The Re-demarcation and Reapportionment of Parliamentary Constituencies in Ghana

Introduction

In February, 2011, the Ghana Statistical Service (GSS)
released provisional results of the 2010 Population and
Housing Census. All eyes are now on Ghana’s National
Electoral Commission (EC), as it is constitutionally required
to use the new census data to determine the allocation,
demarcation, and apportionment of parliamentary
constituencies in the country. In this essay, I attempt to
address—from an admittedly Americanist standpoint1—
questions pertaining to legislative representation in Ghana.
I argue that the EC is uniquely equipped to carry out its
constitutional duty to prescribe the boundaries of the
country’s parliamentary constituencies, as mandated under
Article 47 of the 1992 Constitution.

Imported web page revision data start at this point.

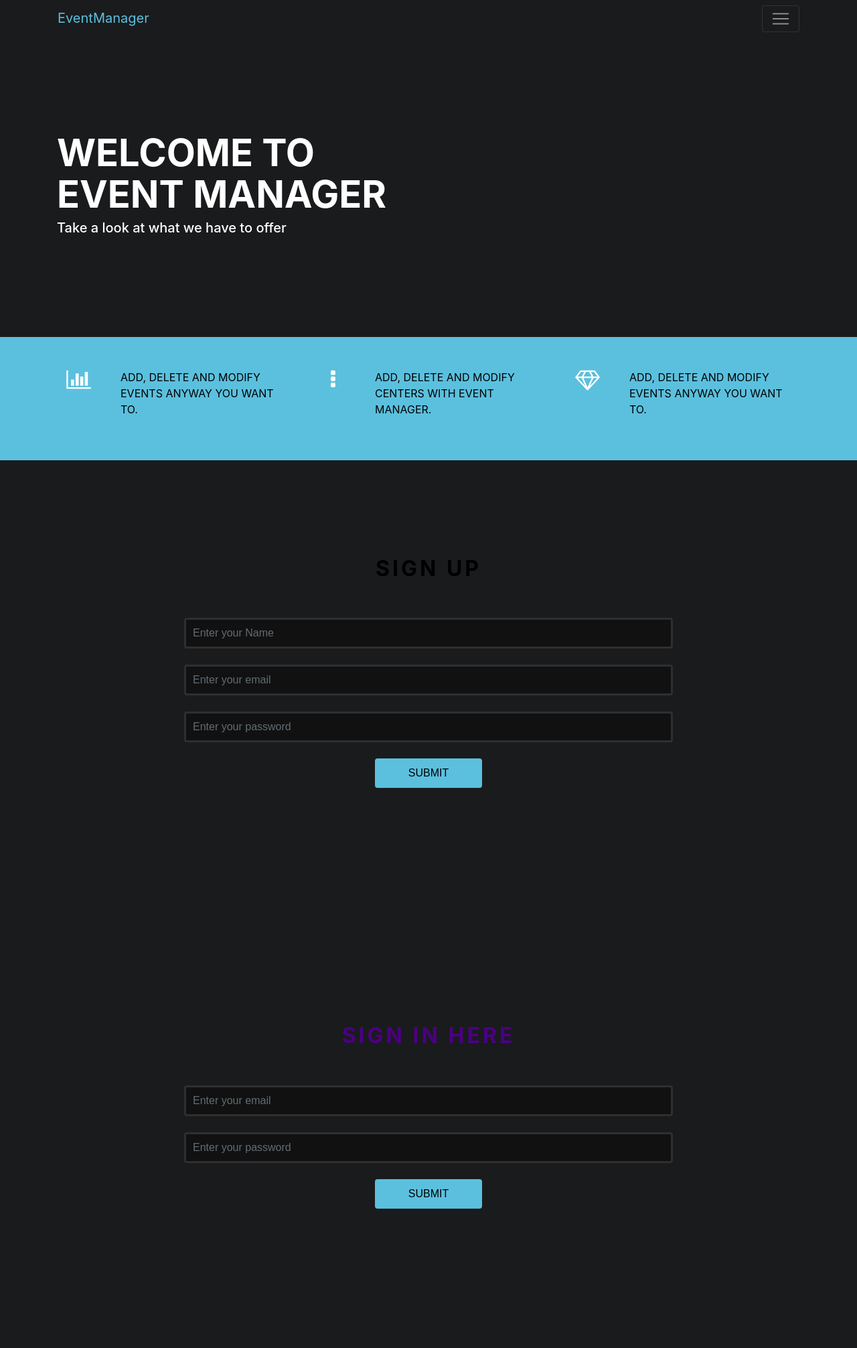
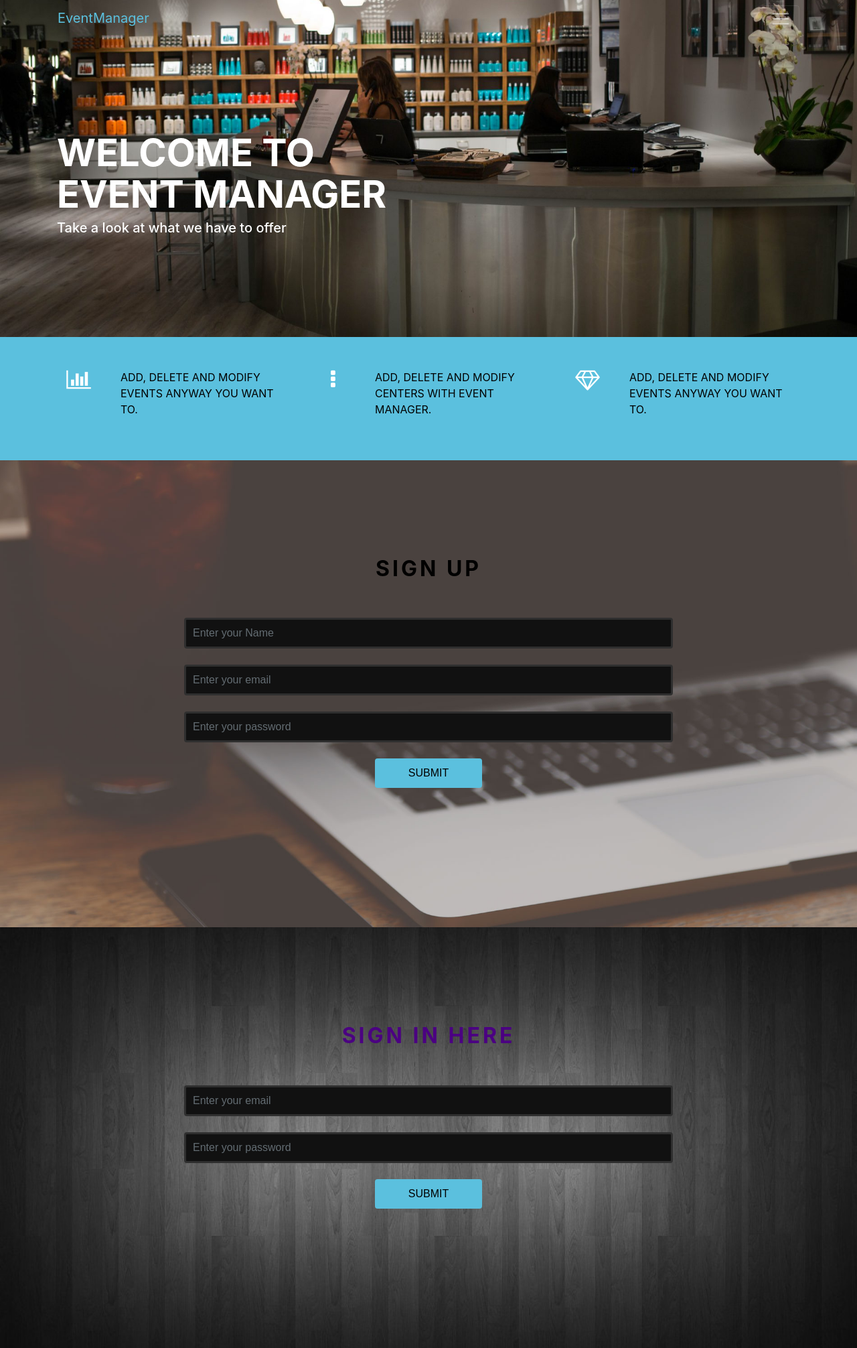
Before and after one commit to MolokwuChidera/EventManager, a website: page template/src/code/index.html in a window 1280 px wide. Shown: the whole page at 67% size. Drawn offline with nearby package versions, Linux system fonts and the light colour scheme; files that its build step writes are made by us from their sources; the site is published under a folder, as on GitHub Pages, so addresses that start at the root find nothing; files whose address does not match are found by name.

Commit message:
more changes

```diff
--- a/template/bower.json
+++ b/template/bower.json
@@ -3,7 +3,7 @@
   "description": "",
   "main": "index.js",
   "authors": [
-    "MolokwuChidera <chidera@github.com>"
+    "MolokwuChidera <molokwuchidera@github.com>"
   ],
   "license": "ISC",
   "homepage": "https://github.com/MolokwuChidera/EventManager",
--- a/template/src/code/index.html
+++ b/template/src/code/index.html
@@ -6,7 +6,7 @@
   <meta name="viewport" content="width=device-width, initial-scale=1">
   <link rel="stylesheet" href="https://fonts.googleapis.com/css?family=Raleway:400,800">
   <link rel="stylesheet" type="text/css" href="https://maxcdn.bootstrapcdn.com/font-awesome/4.7.0/css/font-awesome.min.css">
-  <link rel="stylesheet" type="text/css" href="/css/font-awesome/4.7.0/css/font-awesome.min.css">
+  <link rel="stylesheet" type="text/css" href="../css/font-awesome/4.7.0/css/font-awesome.min.css">
   <link rel="stylesheet" href="../css/bootstrap.css">
 
    <link rel="stylesheet" href="../css/style.css">
--- a/template/src/scss/style.scss
+++ b/template/src/scss/style.scss
@@ -5,7 +5,7 @@ body{
 
 #hero{
 
-	background: url('/assets/img.jpg')no-repeat;
+	background: url('../assets/img.jpg')no-repeat;
 	background-size:cover;
 	background-position:0 60%;
 }
@@ -59,12 +59,12 @@ h3{
 }
 #join-container{
 
-	background:url('/assets/header.jpg')no-repeat;
+	background:url('../assets/header.jpg')no-repeat;
 	background-size:cover;
 }
 #join-containers{
 
-	background:url('/assets/grad.jpg')no-repeat;
+	background:url('../assets/grad.jpg')no-repeat;
 	background-size:cover;
 }
 h2{
```
Also changed, not shown: template/src/css/style.css.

Yet, as the EC embarks
upon its re-demarcation and reapportionment duties, there
is good reason for Ghanaians of all political stripes to be
concerned. The EC’s decision in 2003 to create 30
additional parliamentary constituencies based on the
boundaries of administrative districts is fraught with unsettling
representational and political ramifications, yet it has not
received the kind of critical scrutiny it deserves.

By no means is this essay an attack on the Electoral
Commission. Since the commencement of Ghana’s 4th
Republic, on a range of contentious issues—from the
maintenance of the voters’ register and distribution of voter
registration cards, to staffing polling stations and tabulating
and announcing the final vote, to current considerations of
overseas voting and biometric ID cards—the Chairman of
the EC, Dr. Kwadwo Afari-Gyan, and the EC staff have
continually stepped up to the challenge. Of course, the EC
is not without its critics. Nevertheless, the EC is the envy of
democracy advocates throughout the sub-region and
beyond, as outsiders recognize the many institutional benefits
of having a permanent, independent, nonpartisan elections
commission overseeing the electoral process.

As a scholar whose nonpartisan interests are informed
by democratic theory and questions of representation,
my concerns with the allocation and demarcation of
parliamentary seats in Ghana today remain as ardent as
when I first broached the topic a decade ago.2 I restrict
my comments here to the EC’s immediate task of
demarcating and apportioning parliamentary seats in
Ghana. I begin with comparative insights on the
redistricting process in the American states, discussing
the partisan task of drawing single-member legislative
districts. I then discuss the EC’s decision in 2003 to
apportion 30 new parliamentary constituencies, using
existing administrative districts—rather than the
“population quota”—as its guiding principle. In doing so,
I analyze how the EC’s rationale may be exacerbating
the problem of malapportioned parliamentary seats. I
use the GSS’s preliminary Census 2010 data, as well as
administrative district data across the 10 regions, to
conduct an analysis of the current distribution of
parliamentary seats in the country. My research reveals
the unequal allocation of parliamentary seats across the
country with respect to their populations. I conclude by
discussing some of the representational and political issues
stemming from the EC’s rationale to use administrative
districts to allocate parliamentary seats.

Full essay available here